- What to do: Look through the records below, and whenever a line contains "from", copy it.

- Records shown:
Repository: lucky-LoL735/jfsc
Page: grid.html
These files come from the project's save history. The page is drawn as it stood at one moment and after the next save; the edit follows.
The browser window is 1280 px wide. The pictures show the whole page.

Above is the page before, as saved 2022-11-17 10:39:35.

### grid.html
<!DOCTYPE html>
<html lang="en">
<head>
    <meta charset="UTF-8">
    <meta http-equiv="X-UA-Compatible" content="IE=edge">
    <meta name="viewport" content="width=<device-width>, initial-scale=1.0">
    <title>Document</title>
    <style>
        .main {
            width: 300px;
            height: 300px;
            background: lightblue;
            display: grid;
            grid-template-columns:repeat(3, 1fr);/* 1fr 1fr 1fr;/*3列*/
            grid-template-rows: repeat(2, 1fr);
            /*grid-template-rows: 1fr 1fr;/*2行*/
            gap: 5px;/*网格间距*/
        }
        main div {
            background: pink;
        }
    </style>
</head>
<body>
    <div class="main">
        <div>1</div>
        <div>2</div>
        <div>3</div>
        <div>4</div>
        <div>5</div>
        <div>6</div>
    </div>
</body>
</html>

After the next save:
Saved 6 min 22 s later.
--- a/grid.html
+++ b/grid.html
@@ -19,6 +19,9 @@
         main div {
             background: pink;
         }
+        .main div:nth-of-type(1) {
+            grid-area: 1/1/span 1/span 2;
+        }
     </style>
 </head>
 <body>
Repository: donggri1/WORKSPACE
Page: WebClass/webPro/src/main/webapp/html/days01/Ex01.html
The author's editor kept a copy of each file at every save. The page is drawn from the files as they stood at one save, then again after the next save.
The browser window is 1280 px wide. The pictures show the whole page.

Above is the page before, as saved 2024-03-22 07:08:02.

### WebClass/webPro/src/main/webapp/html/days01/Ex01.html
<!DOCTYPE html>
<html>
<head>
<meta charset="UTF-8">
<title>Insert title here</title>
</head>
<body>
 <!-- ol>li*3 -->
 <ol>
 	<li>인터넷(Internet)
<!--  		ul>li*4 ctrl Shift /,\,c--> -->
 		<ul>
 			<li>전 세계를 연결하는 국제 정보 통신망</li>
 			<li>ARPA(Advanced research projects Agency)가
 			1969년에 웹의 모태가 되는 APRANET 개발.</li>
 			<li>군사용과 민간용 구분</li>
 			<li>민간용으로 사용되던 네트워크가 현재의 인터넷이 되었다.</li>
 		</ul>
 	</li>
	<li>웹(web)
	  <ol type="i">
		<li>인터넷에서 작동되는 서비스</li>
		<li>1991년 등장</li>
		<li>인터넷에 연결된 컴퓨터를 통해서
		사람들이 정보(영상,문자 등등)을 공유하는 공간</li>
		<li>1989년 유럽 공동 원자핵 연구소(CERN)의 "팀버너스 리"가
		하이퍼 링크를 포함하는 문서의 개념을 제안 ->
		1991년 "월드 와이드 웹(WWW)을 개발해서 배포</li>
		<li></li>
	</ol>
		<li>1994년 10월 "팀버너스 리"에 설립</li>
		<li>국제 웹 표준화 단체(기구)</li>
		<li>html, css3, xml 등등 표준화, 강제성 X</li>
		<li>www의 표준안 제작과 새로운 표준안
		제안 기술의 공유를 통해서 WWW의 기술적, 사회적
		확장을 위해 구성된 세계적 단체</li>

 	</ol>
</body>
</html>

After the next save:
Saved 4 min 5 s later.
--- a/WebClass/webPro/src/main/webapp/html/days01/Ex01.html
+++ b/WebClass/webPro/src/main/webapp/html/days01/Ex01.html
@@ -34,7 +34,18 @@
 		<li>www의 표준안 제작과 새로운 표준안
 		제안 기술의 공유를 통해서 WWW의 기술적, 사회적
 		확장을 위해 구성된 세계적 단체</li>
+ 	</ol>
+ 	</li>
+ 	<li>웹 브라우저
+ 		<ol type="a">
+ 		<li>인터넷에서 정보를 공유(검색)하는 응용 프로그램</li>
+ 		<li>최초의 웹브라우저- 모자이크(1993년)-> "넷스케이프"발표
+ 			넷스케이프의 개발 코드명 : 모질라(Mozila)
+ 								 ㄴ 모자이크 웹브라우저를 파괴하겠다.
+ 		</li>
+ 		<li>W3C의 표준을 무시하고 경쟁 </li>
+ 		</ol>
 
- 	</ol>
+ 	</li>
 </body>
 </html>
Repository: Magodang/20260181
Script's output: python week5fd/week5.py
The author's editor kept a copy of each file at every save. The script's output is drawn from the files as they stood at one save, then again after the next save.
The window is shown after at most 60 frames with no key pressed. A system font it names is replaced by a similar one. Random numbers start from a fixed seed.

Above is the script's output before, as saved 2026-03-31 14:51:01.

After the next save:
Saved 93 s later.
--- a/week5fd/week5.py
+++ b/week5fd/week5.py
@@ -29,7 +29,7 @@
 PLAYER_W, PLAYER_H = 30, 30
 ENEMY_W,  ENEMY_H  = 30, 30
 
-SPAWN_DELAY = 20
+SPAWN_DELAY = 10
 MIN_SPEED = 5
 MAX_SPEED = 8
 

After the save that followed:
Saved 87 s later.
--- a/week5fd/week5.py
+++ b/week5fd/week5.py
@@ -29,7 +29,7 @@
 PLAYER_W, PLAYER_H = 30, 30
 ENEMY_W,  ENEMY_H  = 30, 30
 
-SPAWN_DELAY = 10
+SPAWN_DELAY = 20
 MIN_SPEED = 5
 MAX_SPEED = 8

- Response for this exercise:
These files come from the project's save history. The page is drawn as it stood at one moment and after the next save; the edit follows.
The author's editor kept a copy of each file at every save. The page is drawn from the files as they stood at one save, then again after the next save.
The author's editor kept a copy of each file at every save. The script's output is drawn from the files as they stood at one save, then again after the next save.
The window is shown after at most 60 frames with no key pressed. A system font it names is replaced by a similar one. Random numbers start from a fixed seed.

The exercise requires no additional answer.